* Exercise aim
Filter out every line below that lacks "ipynb", and copy the rest.

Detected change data
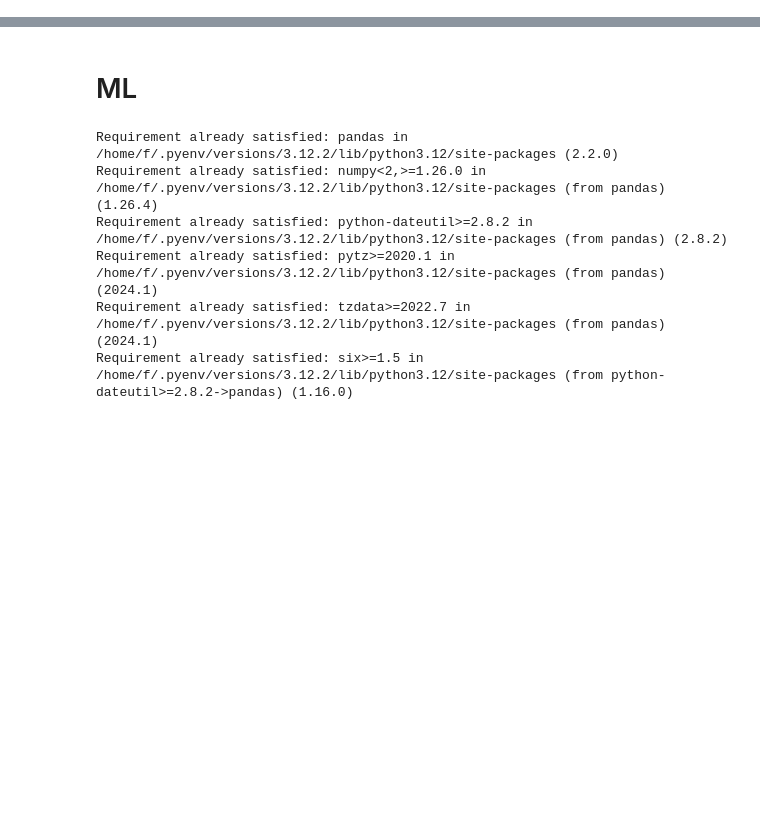
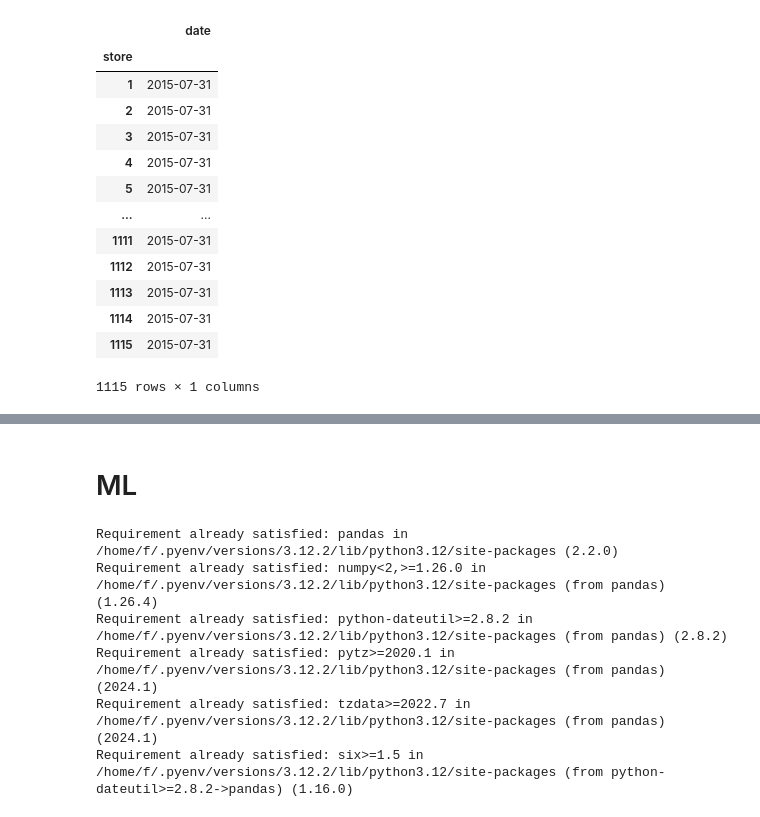
Before and after one commit to ffredericoDS/DS_producao, a Jupyter notebook: 7-ML.ipynb, the cells around one changed output, grey strips where cells are left out. Cells and saved outputs as stored; diff of their text form; code cells hidden in the pictures; blank space fills up the shorter version.

```diff
--- a/7-ML.ipynb
+++ b/7-ML.ipynb
@@ -103,0 +136,18 @@ cols_selected_boruta = cols_selected_borutaa.columns.tolist()
+# %%
+aux1 = df6.loc[:,['store','date']].groupby('store').max()
+aux1
+# %% [output]
+|  | date |
+| store |  |
+| 1 | 2015-07-31 |
+| 2 | 2015-07-31 |
+| 3 | 2015-07-31 |
+| 4 | 2015-07-31 |
+| 5 | 2015-07-31 |
+| ... | ... |
+| 1111 | 2015-07-31 |
+| 1112 | 2015-07-31 |
+| 1113 | 2015-07-31 |
+| 1114 | 2015-07-31 |
+| 1115 | 2015-07-31 |
+1115 rows × 1 columns
```
Also changed, not shown: parts of 38 cells of this notebook.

* Written answer
Before and after one commit to ffredericoDS/DS_producao, a Jupyter notebook: 7-ML.ipynb, the cells around one changed output, grey strips where cells are left out. Cells and saved outputs as stored; diff of their text form; code cells hidden in the pictures; blank space fills up the shorter version.
--- a/7-ML.ipynb
+++ b/7-ML.ipynb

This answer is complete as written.